MATERIAL PROVIDED.
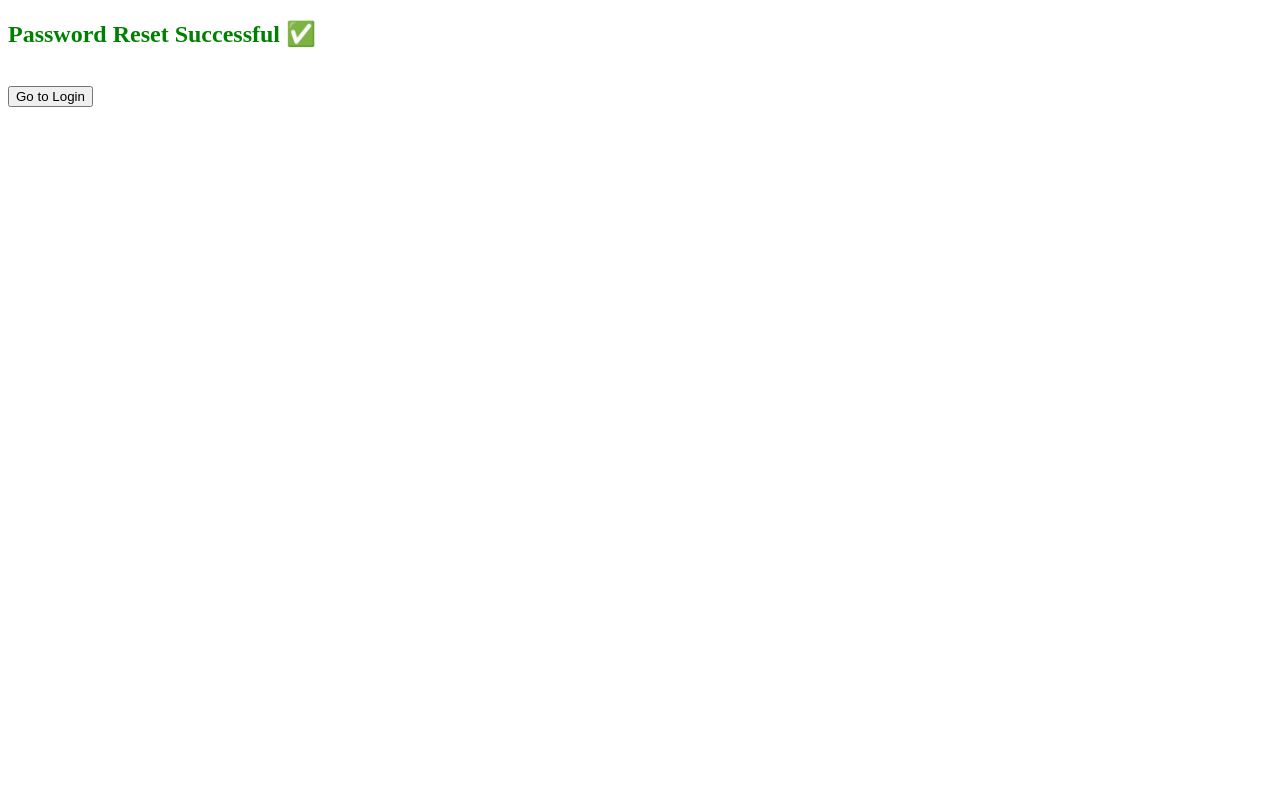
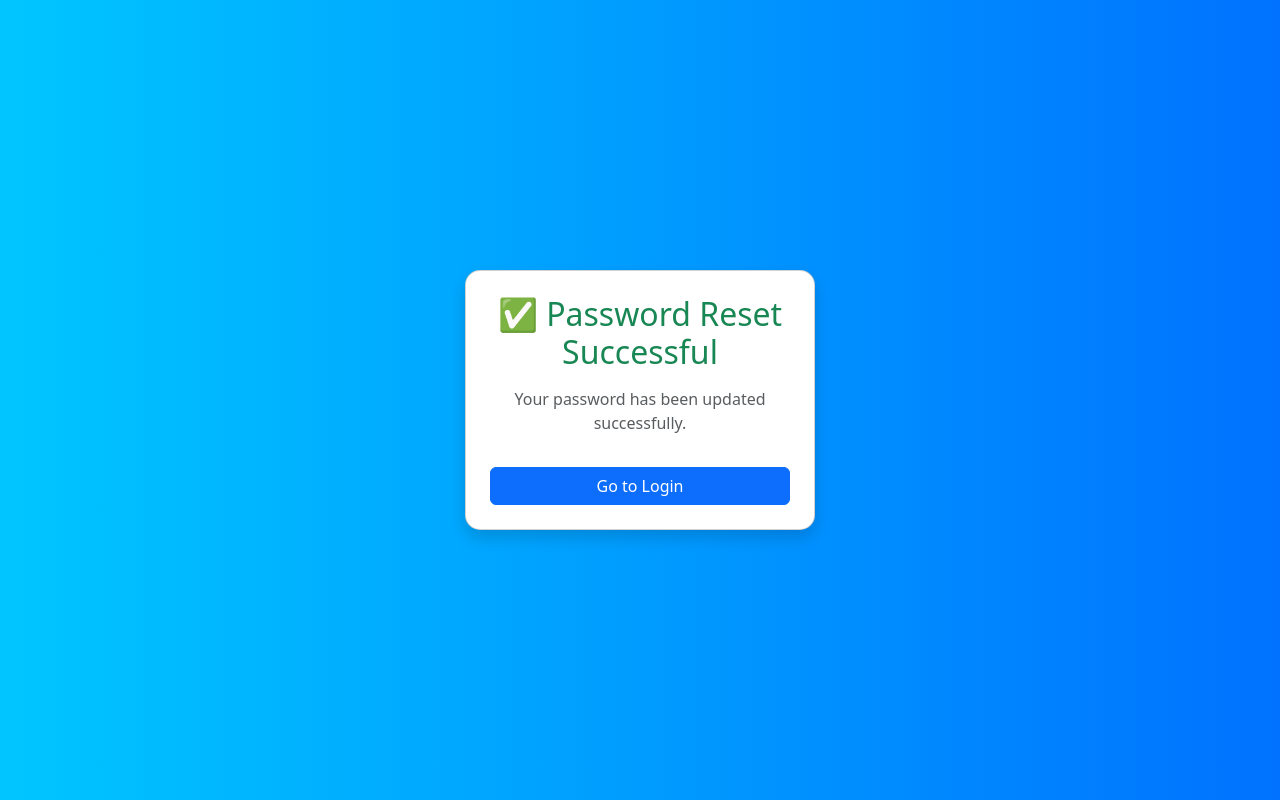
Before and after one commit to prathii12/bus-pass-renewal-project, a Flask app: template templates/password_success.html in a window 1280 px wide. Run offline with Flask 3, Linux system fonts and the light colour scheme; the template is opened without the code that fills it, so the values that code supplies are empty; some libraries are stand-ins or nearby versions.

Commit message:
Update password_success.html

```diff
--- a/templates/password_success.html
+++ b/templates/password_success.html
@@ -1,17 +1,38 @@
 <!DOCTYPE html>
 <html>
 <head>
-    <title>Success</title>
+    <title>Password Reset Successful</title>
+
+    <!-- Bootstrap -->
+    <link href="https://cdn.jsdelivr.net/npm/bootstrap@5.3.0/dist/css/bootstrap.min.css" rel="stylesheet">
+
+    <style>
+        body {
+            background: linear-gradient(to right, #00c6ff, #0072ff);
+            height: 100vh;
+        }
+        .card {
+            border-radius: 15px;
+        }
+    </style>
 </head>
 <body>
 
-<h2 style="color: green;">Password Reset Successful ✅</h2>
+<div class="d-flex justify-content-center align-items-center vh-100">
+    <div class="card p-4 shadow text-center" style="width: 350px;">
 
-<br>
+        <h2 class="text-success mb-3">✅ Password Reset Successful</h2>
 
-<a href="/login">
-    <button>Go to Login</button>
-</a>
+        <p class="text-muted">
+            Your password has been updated successfully.
+        </p>
+
+        <a href="/login" class="btn btn-primary w-100 mt-3">
+            Go to Login
+        </a>
+
+    </div>
+</div>
 
 </body>
 </html>
```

TASK DIRECTIONS.
The result should be the same data as above, line for line, with the pictures gone.

REPLY.
Before and after one commit to prathii12/bus-pass-renewal-project, a Flask app: template templates/password_success.html in a window 1280 px wide. Run offline with Flask 3, Linux system fonts and the light colour scheme; the template is opened without the code that fills it, so the values that code supplies are empty; some libraries are stand-ins or nearby versions.

Commit message:
Update password_success.html

```diff
--- a/templates/password_success.html
+++ b/templates/password_success.html
@@ -1,17 +1,38 @@
 <!DOCTYPE html>
 <html>
 <head>
-    <title>Success</title>
+    <title>Password Reset Successful</title>
+
+    <!-- Bootstrap -->
+    <link href="https://cdn.jsdelivr.net/npm/bootstrap@5.3.0/dist/css/bootstrap.min.css" rel="stylesheet">
+
+    <style>
+        body {
+            background: linear-gradient(to right, #00c6ff, #0072ff);
+            height: 100vh;
+        }
+        .card {
+            border-radius: 15px;
+        }
+    </style>
 </head>
 <body>
 
-<h2 style="color: green;">Password Reset Successful ✅</h2>
+<div class="d-flex justify-content-center align-items-center vh-100">
+    <div class="card p-4 shadow text-center" style="width: 350px;">
 
-<br>
+        <h2 class="text-success mb-3">✅ Password Reset Successful</h2>
 
-<a href="/login">
-    <button>Go to Login</button>
-</a>
+        <p class="text-muted">
+            Your password has been updated successfully.
+        </p>
+
+        <a href="/login" class="btn btn-primary w-100 mt-3">
+            Go to Login
+        </a>
+
+    </div>
+</div>
 
 </body>
 </html>
```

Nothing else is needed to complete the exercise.